The Congressional Research Service released "Social Security Reform: Possible Effects on the Elderly Poor and Mitigation Options," by Kathleen Romig.

The executive summary:

Social Security has significantly reduced elderly poverty. The elderly poverty rate has fallen from 35% in 1959 to an all-time low of 9% in 2006, in large part because of Social Security. If Social Security benefits did not exist, an estimated 44% the elderly would be poor today assuming no changes in behavior. The Supplemental Security Income (SSI) program, also provides benefits to the poorest elderly, many of whom do not qualify for Social Security benefits. However, despite these programs, about 3.4 million elderly individuals remained in poverty in 2006.

The Social Security system faces a long-term financing problem. The Social Security Trustees project cash-flow deficits beginning in 2017 and trust fund insolvency in 2041. Many recent proposals to improve system solvency would reduce Social Security benefits in the future. Benefit reductions could affect the low income elderly, many of whom rely on Social Security benefits for almost all of their income. Such potential benefit reductions could lead to higher rates of poverty among the elderly compared to those projected under the current benefit formula. Because the low-income elderly are especially vulnerable to benefit reductions, many recent Social Security reform proposals have included minimum benefits or other provisions that would mitigate the effect of benefit cuts on the elderly poor.

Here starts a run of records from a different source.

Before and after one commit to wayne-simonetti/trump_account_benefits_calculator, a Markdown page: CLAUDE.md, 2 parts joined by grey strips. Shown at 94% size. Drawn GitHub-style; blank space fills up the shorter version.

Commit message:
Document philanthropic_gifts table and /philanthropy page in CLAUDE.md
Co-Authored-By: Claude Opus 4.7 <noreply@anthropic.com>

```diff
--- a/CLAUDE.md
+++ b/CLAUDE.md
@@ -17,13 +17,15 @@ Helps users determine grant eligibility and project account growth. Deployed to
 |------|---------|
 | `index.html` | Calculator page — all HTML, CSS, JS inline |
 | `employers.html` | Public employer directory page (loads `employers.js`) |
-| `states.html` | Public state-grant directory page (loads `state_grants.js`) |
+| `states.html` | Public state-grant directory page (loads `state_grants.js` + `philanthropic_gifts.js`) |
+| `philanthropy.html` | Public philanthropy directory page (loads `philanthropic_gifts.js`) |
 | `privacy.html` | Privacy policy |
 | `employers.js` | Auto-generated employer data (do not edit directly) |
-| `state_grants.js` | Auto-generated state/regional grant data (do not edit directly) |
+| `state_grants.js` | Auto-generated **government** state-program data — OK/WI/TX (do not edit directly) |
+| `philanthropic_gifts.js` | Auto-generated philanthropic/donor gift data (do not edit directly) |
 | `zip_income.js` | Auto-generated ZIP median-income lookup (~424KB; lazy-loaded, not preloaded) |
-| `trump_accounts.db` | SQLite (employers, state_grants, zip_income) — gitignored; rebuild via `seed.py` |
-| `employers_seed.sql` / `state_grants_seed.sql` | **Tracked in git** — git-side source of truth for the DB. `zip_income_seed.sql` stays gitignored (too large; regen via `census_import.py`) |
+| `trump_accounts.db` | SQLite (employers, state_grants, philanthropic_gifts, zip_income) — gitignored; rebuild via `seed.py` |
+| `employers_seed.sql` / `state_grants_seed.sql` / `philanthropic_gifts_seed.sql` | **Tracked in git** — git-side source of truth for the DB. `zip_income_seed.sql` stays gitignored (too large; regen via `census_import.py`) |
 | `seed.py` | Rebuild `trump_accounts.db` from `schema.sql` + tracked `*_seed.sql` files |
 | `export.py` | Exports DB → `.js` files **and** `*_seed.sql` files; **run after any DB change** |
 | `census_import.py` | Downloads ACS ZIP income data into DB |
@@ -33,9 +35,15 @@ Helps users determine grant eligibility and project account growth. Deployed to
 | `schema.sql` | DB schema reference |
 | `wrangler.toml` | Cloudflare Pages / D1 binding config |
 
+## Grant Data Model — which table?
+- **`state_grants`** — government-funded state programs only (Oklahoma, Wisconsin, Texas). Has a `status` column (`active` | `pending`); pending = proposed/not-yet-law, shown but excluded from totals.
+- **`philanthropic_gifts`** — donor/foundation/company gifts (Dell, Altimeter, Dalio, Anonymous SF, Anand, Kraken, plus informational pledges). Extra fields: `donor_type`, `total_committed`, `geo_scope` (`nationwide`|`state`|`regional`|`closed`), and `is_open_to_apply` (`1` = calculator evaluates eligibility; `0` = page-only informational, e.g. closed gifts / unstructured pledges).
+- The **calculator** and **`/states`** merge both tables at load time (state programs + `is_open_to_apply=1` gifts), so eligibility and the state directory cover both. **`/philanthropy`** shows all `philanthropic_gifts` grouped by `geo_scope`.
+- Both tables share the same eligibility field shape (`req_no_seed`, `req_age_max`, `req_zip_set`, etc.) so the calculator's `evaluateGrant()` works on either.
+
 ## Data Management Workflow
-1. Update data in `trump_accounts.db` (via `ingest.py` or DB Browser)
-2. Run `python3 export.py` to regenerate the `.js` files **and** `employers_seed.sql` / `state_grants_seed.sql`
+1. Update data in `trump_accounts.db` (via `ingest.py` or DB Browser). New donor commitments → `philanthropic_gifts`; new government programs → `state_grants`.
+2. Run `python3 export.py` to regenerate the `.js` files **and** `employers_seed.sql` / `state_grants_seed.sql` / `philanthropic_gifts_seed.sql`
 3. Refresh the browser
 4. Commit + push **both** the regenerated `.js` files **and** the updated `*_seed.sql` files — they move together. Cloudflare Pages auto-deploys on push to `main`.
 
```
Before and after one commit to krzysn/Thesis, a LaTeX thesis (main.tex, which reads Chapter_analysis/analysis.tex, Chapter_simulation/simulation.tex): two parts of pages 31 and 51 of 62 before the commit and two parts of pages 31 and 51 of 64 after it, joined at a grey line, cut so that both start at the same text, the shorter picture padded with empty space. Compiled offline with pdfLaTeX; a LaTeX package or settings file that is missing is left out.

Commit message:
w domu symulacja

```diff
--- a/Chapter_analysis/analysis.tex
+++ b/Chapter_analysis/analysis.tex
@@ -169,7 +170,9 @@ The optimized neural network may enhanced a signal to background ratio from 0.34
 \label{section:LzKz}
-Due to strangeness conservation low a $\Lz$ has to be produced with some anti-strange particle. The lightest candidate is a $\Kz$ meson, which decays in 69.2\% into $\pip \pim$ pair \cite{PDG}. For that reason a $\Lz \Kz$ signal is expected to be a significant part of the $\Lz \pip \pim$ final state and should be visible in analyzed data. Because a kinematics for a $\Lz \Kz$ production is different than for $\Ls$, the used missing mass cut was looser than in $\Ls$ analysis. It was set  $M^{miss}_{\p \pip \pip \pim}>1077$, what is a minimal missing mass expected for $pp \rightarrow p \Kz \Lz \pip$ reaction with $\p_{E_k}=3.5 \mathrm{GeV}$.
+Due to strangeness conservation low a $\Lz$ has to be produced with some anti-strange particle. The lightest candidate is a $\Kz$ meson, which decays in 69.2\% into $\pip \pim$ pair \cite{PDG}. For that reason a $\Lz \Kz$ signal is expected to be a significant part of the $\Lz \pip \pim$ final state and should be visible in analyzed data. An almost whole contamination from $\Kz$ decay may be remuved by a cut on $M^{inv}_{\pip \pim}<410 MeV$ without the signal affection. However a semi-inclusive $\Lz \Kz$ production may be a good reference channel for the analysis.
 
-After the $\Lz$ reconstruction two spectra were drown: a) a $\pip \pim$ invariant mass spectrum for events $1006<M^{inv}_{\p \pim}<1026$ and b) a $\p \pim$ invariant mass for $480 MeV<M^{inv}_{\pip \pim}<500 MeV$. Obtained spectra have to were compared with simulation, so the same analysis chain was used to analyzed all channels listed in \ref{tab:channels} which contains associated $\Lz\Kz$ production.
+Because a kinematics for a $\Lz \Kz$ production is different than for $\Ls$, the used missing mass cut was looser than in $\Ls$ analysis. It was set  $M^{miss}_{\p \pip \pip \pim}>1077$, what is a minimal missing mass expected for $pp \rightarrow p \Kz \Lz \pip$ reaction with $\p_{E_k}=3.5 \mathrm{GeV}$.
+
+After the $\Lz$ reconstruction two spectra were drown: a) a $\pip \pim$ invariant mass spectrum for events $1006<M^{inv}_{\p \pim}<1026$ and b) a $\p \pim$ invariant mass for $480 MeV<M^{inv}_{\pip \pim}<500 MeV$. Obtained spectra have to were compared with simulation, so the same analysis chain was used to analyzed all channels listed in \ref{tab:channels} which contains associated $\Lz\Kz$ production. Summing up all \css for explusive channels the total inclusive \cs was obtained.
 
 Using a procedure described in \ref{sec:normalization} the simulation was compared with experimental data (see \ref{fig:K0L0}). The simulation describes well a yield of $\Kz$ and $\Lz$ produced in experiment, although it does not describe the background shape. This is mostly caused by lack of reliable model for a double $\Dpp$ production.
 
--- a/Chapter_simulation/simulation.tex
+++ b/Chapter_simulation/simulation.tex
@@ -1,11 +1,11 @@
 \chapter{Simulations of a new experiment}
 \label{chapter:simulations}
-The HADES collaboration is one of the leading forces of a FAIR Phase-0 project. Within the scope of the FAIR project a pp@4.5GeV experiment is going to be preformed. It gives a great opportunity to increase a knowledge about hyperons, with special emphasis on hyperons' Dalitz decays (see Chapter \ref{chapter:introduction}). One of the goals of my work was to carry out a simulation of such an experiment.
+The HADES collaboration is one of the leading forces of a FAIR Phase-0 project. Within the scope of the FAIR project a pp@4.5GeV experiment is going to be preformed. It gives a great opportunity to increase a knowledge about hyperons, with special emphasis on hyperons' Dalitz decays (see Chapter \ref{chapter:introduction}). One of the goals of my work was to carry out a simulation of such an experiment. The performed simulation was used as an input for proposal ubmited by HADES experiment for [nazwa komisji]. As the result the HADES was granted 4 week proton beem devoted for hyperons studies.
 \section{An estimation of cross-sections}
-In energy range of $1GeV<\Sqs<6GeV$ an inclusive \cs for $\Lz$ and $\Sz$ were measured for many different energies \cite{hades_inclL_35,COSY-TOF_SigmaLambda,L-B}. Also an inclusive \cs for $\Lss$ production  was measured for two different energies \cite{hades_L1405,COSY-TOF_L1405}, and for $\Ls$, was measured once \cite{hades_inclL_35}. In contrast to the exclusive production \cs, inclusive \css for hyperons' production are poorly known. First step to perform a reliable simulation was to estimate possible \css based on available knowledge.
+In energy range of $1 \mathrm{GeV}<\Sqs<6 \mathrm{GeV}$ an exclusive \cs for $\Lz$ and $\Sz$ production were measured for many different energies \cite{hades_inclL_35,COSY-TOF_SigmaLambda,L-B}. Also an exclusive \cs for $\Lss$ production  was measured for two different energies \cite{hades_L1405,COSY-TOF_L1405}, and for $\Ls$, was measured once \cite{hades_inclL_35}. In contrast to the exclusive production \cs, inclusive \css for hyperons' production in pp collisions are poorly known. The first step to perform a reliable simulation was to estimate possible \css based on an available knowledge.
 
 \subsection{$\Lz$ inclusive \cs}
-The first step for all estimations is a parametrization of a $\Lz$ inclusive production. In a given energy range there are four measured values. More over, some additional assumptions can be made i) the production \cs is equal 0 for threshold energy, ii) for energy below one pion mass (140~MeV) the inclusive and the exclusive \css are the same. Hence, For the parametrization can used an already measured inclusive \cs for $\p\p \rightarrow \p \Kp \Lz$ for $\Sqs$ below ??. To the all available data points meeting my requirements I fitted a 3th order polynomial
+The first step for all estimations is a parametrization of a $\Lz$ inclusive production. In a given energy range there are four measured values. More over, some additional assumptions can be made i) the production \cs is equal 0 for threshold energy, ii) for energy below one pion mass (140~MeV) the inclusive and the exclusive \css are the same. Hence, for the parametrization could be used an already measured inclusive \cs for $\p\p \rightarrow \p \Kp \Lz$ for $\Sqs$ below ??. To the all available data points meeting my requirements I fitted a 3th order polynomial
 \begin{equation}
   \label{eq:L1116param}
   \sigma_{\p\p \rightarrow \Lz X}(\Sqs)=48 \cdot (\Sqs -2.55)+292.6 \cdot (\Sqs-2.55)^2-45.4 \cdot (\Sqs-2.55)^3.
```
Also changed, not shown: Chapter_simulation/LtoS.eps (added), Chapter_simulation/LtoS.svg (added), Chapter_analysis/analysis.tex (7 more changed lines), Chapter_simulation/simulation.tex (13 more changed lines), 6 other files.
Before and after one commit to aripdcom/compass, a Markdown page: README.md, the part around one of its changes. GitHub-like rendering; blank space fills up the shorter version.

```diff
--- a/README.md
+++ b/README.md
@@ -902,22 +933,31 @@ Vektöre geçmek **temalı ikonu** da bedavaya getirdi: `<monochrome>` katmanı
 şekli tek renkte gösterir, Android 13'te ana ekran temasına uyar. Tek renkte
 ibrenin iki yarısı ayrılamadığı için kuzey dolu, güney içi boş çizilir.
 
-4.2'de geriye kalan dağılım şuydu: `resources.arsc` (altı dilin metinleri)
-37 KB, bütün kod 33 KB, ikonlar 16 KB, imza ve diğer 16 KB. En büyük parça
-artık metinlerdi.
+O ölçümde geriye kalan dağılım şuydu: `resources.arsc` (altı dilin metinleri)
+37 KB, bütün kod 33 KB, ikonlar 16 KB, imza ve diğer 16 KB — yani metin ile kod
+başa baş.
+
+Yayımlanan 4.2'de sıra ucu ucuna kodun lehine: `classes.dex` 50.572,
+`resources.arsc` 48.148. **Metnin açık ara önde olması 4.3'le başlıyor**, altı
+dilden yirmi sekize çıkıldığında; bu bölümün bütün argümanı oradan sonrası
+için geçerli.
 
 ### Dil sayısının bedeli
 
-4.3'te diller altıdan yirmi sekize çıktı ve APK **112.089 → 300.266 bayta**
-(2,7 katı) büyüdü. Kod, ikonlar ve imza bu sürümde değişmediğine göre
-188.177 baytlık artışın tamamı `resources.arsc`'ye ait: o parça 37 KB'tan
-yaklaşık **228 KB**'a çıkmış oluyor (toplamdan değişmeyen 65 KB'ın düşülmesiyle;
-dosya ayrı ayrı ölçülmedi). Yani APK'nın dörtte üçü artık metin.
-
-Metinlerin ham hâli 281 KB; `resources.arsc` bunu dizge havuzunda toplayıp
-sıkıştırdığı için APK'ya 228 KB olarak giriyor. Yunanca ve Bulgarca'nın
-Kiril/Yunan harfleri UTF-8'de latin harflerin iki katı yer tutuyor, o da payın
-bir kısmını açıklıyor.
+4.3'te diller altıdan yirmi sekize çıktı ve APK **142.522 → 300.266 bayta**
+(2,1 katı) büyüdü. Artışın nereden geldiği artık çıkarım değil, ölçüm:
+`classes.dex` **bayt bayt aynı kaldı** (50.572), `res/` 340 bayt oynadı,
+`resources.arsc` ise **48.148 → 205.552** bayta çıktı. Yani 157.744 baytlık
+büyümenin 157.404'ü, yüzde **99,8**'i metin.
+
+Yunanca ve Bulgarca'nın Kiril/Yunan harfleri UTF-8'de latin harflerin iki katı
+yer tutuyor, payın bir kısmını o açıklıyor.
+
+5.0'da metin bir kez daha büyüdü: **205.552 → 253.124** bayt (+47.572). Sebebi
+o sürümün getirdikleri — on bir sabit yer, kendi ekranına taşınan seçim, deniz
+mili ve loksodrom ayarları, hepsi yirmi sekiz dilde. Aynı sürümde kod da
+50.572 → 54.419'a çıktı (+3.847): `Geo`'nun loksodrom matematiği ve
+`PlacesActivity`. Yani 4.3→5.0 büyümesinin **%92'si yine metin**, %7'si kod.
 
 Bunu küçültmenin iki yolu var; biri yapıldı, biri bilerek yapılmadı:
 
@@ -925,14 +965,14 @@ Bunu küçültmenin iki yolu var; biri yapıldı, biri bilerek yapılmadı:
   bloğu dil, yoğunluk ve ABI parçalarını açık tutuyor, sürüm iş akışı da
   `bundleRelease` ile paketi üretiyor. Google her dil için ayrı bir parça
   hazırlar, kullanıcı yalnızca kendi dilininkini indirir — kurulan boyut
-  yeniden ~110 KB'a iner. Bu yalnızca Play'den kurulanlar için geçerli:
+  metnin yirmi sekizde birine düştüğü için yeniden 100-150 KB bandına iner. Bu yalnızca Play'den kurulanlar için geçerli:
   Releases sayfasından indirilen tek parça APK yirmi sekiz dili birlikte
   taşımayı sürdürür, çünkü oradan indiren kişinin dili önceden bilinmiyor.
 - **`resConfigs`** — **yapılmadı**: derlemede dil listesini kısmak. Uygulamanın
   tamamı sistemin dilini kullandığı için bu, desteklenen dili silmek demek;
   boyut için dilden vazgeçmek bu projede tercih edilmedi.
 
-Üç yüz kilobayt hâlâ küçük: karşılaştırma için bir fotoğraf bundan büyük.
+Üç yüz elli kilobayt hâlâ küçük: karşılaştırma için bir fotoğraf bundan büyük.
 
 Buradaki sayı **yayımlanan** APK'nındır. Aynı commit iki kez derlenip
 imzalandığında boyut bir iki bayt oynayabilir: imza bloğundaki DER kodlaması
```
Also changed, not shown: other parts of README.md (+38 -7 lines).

This report analyzes the projected effects of four possible approaches to mitigating the effects of Social Security benefit reductions on elderly poverty in 2042, the first full year of projected trust fund insolvency. The options are compared to a payable baseline, which assumes current-law benefits would need to be cut across the board to balance Social Security's annual income and spending at the point of insolvency. The four options examined are (1) a poverty-line Social Security minimum benefit; (2) a sliding-scale Social Security minimum benefit; (3) a poverty line SSI benefit; and (4) a poverty-line SSI benefit with liberalized eligibility.

Major findings include the following:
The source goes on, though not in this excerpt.